ODS Model Nulls Versus Default Values
What is the "industry standard" for an ODS model for attributes that are nullable versus using default values? This ODS model will be used to host customer and order data from many different sources. The data will be summarized into an ADM model for analysis and reporting.
One philosophy for attributes would be the use of nulls. Attributes that do not have a value would have a null value. Here are a couple of examples. The cancel date of an order would not be populated with an actual date unless the order is actually canceled. The cancel amount for the same order would be set to null.

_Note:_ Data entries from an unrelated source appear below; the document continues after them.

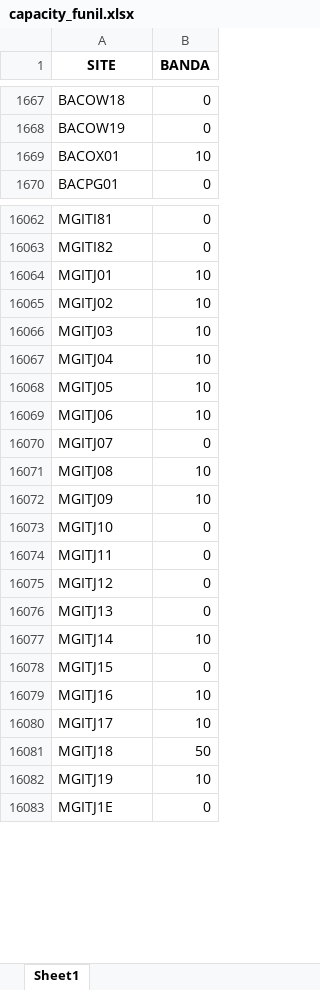
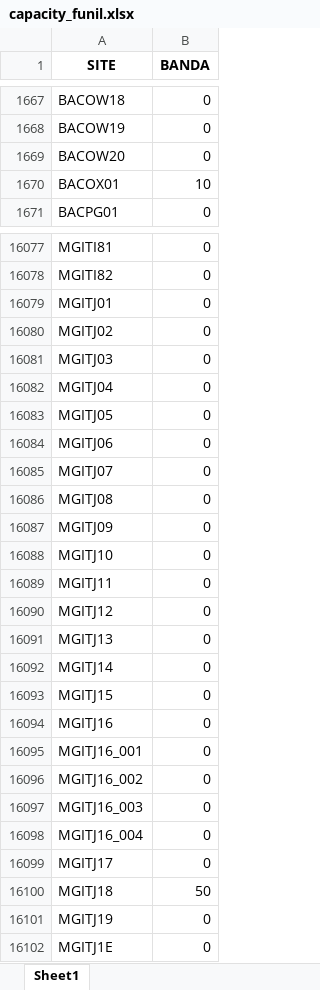
Before and after one commit to ImFelipeArantes/NFV-3.0, an Excel workbook: arquivos/capacity_funil.xlsx, sheet Sheet1, drawn as a sheet; only a part is shown, gaps mark what is left out; values as stored, in another font and other column widths than the file's, no borders; addresses are those after the commit; the diff covers the shown part only; the diff names each change by its address in the sheet, - before the commit and + after, or states it on an @@ line.

```diff
--- a/arquivos/capacity_funil.xlsx (sheet Sheet1)
+++ b/arquivos/capacity_funil.xlsx (sheet Sheet1)
+row 1669: BACOW20 | 0
-B16079:B16084 (BANDA): 10
+B16079:B16084 (BANDA): 0
-B16086:B16087 (BANDA): 10
+B16086:B16087 (BANDA): 0
-B16092 (BANDA): 10
+B16092 (BANDA): 0
-B16094 (BANDA): 10
+B16094 (BANDA): 0
+row 16095: MGITJ16_001 | 0
+row 16096: MGITJ16_002 | 0
+row 16097: MGITJ16_003 | 0
+row 16098: MGITJ16_004 | 0
-B16099 (BANDA): 10
+B16099 (BANDA): 0
-B16101 (BANDA): 10
+B16101 (BANDA): 0
```
Also changed, not shown: 53 added rows and 1347 edited cells elsewhere in this sheet, SITUACAO_SEVS.xlsx, arquivos/custos_nfv.xlsx, 3 other files.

The other philosophy would be to put default values in all attributes. Dates would have "12/31/9999", numerics would be “-1”, characters would be “N/A”, etc… For the above example, cancel date would be populated with "12/31/9999" and cancel amount is set to "-1".
This being said I would not have any nullable attributes in an ADM model.
Do others have issues with putting basically invalid values in an attribute? Additional coding is needed to get around these default values.
Continuing with the examples from above... If you are trying to find out which orders have been canceled since the beginning of 2020, the you can just code cancel date greater than 12/31/2019 if the cancel date attribute is nullable. If the cancel date attribute is not nullable, then you must use a "BETWEEN" and code as cancel date between 1/1/2020 and 12/30/9999 (or something similar to eliminate the default value).
If you need to perform a SUM of the cancel amount, then you can just sum the cancel amount if the attribute is nullable. If it is not nullable, then you have to add a WHERE clause to exclude any values less than zero.
I am interested in hearing what others think so we can make a "best practices" decision on this ODS model.
Thanks in advance!
This is a tough one. I think it really depends on how the ODS is structured. If the ODS is structured relationally (some level of normalization), then the model needs to reflect the business rules and if there is a rule that an order does not need to have a cancel date, than it should remain null. However, if the ODS has been structured for analytics, having a date way out in the future instead of null makes it possible to run certain types of queries such as date range queries. For example, give me all of the orders cancelled between April 1 and April 15 2021.....
Consider usage. If users want to list the number of cancellations by month, and you default cancel date to 12/31/9999, the report will show a large number of cancellations in December. If users want to see the average number of days between an order being placed and an order being cancelled, and you default the date to 12/31/9999, the report will show a lot of very old orders being cancelled. To handle these, users could filter the results to eliminate orders with a cancel date of 12/31/9999, but that's extra work that they might not want to do.
You ask for the "industry standard" for nullable attributes. The answer is definitively SQL's NULL. Using "Defaults" is a bad idea. As stated in your question and the other replys, it leads to a new sort of problem you will have to resolve with more and more code (where conditions, order by, sum/average, UI etc.) This additional code makes your applications more complex and therefore more susceptible to errors.
A non existent value has to be marked and treated as non existent. Period. Is should never be or look like a valid value of the attribute. It can be solved with NULL, or with an attribute status-flag or with subtyping etc.
On top of this, you have to decide what "non existent" means for this attribute: not relevant, not knwon, not defined yet, etc.
PS: I am fully aware of the dicussion about NULL's in the relational model community. I nevertheless consider NULL as a pragmatic solution, if applied consistently and consciously.